• WHAT THE EXERCISE ASKS:
For every record, give an exact copy that has no pictures in it.
BEGIN MATERIAL TO PROCESS
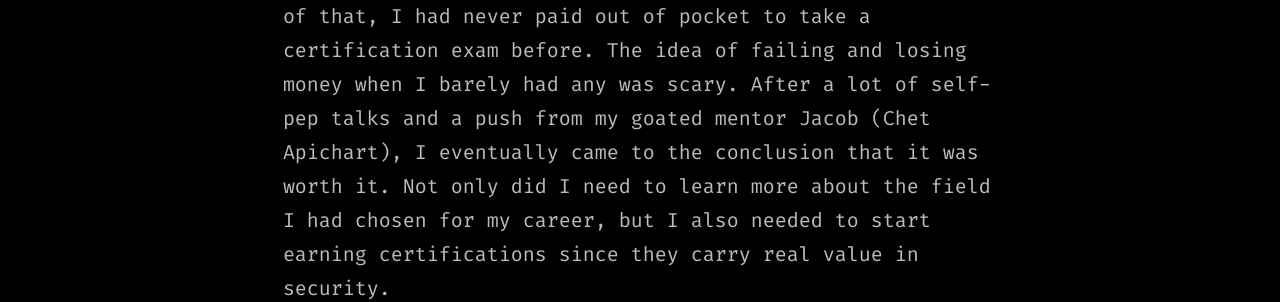
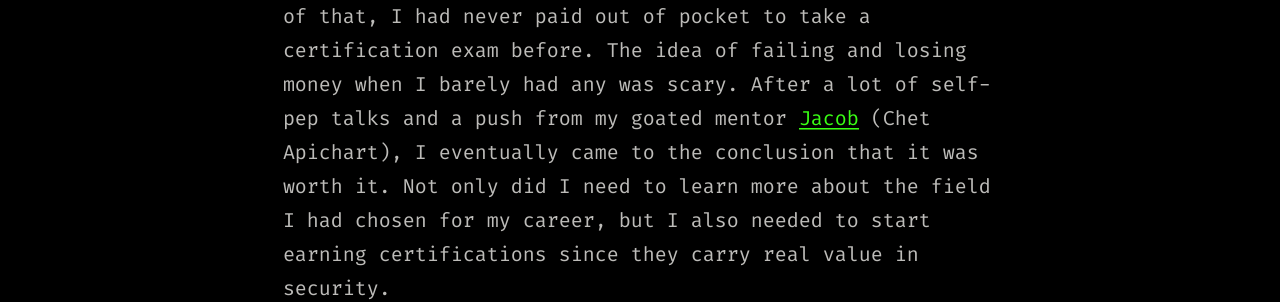
Before and after one commit to 4nthvny/4nthvny.github.io, a Jekyll site: the page built from certifications/security+.md, in a window 1280 px wide. Shown: the part 792-1094 px from the top of the page. Built offline with Jekyll 4.4.1, drawn with Linux system fonts in a browser that asks for light colours; some of the changed lines change nothing that is shown; some of the changed text lies outside the part shown.

Commit message:
linking chet

```diff
--- a/certifications/security+.md
+++ b/certifications/security+.md
@@ -10,7 +10,7 @@ The CompTIA Security+ certification is a great starting point for anyone who’s
 
 When I first started studying for Security+, I was extremely new to cybersecurity. I was in my final year at CSULB and honestly felt like I barely knew anything beyond what I learned in the one cybersecurity class offered for my major—plus the basic stuff like “don’t click suspicious links” or “avoid sketchy websites.”
 
-I was pretty hesitant at first. The semester I chose to study for Sec+ was also arguably my toughest semester of undergrad, and I was taking six classes at the time. On top of that, I had never paid out of pocket to take a certification exam before. The idea of failing and losing money when I barely had any was scary. After a lot of self-pep talks and a push from my goated mentor Jacob (Chet Apichart), I eventually came to the conclusion that it was worth it. Not only did I need to learn more about the field I had chosen for my career, but I also needed to start earning certifications since they carry real value in security.
+I was pretty hesitant at first. The semester I chose to study for Sec+ was also arguably my toughest semester of undergrad, and I was taking six classes at the time. On top of that, I had never paid out of pocket to take a certification exam before. The idea of failing and losing money when I barely had any was scary. After a lot of self-pep talks and a push from my goated mentor [Jacob](https://www.linkedin.com/in/jacobjayme/) (Chet Apichart), I eventually came to the conclusion that it was worth it. Not only did I need to learn more about the field I had chosen for my career, but I also needed to start earning certifications since they carry real value in security.
 
 The main resources I used were the [Professor Messer](https://www.youtube.com/watch?v=KiEptGbnEBc&list=PLG49S3nxzAnl4QDVqK-hOnoqcSKEIDDuv&index=1) Security+ 701 YouTube videos. This was honestly the hardest part because sometimes I struggle to sit still and focus on one thing for hours. I personally didn’t take notes—I learn better by listening closely and replaying whatever I didn’t fully understand. But that’s just my style; if you’re someone who needs notes to retain information, definitely take them. I also used the Security+ app on the App Store (the one with 6.3K+ reviews by Thanh Hung). On top of that, I bought the practice exams from Professor Messer’s website and used those to gauge whether I was actually ready. In my experience, if you take at least two of those exams honestly (don’t cheat yourself) and score at least an 85+, you’re probably ready.
 
```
END MATERIAL TO PROCESS
• SOLUTION:
Before and after one commit to 4nthvny/4nthvny.github.io, a Jekyll site: the page built from certifications/security+.md, in a window 1280 px wide. Shown: the part 792-1094 px from the top of the page. Built offline with Jekyll 4.4.1, drawn with Linux system fonts in a browser that asks for light colours; some of the changed lines change nothing that is shown; some of the changed text lies outside the part shown.

Commit message:
linking chet

```diff
--- a/certifications/security+.md
+++ b/certifications/security+.md
@@ -10,7 +10,7 @@ The CompTIA Security+ certification is a great starting point for anyone who’s
 
 When I first started studying for Security+, I was extremely new to cybersecurity. I was in my final year at CSULB and honestly felt like I barely knew anything beyond what I learned in the one cybersecurity class offered for my major—plus the basic stuff like “don’t click suspicious links” or “avoid sketchy websites.”
 
-I was pretty hesitant at first. The semester I chose to study for Sec+ was also arguably my toughest semester of undergrad, and I was taking six classes at the time. On top of that, I had never paid out of pocket to take a certification exam before. The idea of failing and losing money when I barely had any was scary. After a lot of self-pep talks and a push from my goated mentor Jacob (Chet Apichart), I eventually came to the conclusion that it was worth it. Not only did I need to learn more about the field I had chosen for my career, but I also needed to start earning certifications since they carry real value in security.
+I was pretty hesitant at first. The semester I chose to study for Sec+ was also arguably my toughest semester of undergrad, and I was taking six classes at the time. On top of that, I had never paid out of pocket to take a certification exam before. The idea of failing and losing money when I barely had any was scary. After a lot of self-pep talks and a push from my goated mentor [Jacob](https://www.linkedin.com/in/jacobjayme/) (Chet Apichart), I eventually came to the conclusion that it was worth it. Not only did I need to learn more about the field I had chosen for my career, but I also needed to start earning certifications since they carry real value in security.
 
 The main resources I used were the [Professor Messer](https://www.youtube.com/watch?v=KiEptGbnEBc&list=PLG49S3nxzAnl4QDVqK-hOnoqcSKEIDDuv&index=1) Security+ 701 YouTube videos. This was honestly the hardest part because sometimes I struggle to sit still and focus on one thing for hours. I personally didn’t take notes—I learn better by listening closely and replaying whatever I didn’t fully understand. But that’s just my style; if you’re someone who needs notes to retain information, definitely take them. I also used the Security+ app on the App Store (the one with 6.3K+ reviews by Thanh Hung). On top of that, I bought the practice exams from Professor Messer’s website and used those to gauge whether I was actually ready. In my experience, if you take at least two of those exams honestly (don’t cheat yourself) and score at least an 85+, you’re probably ready.
 
```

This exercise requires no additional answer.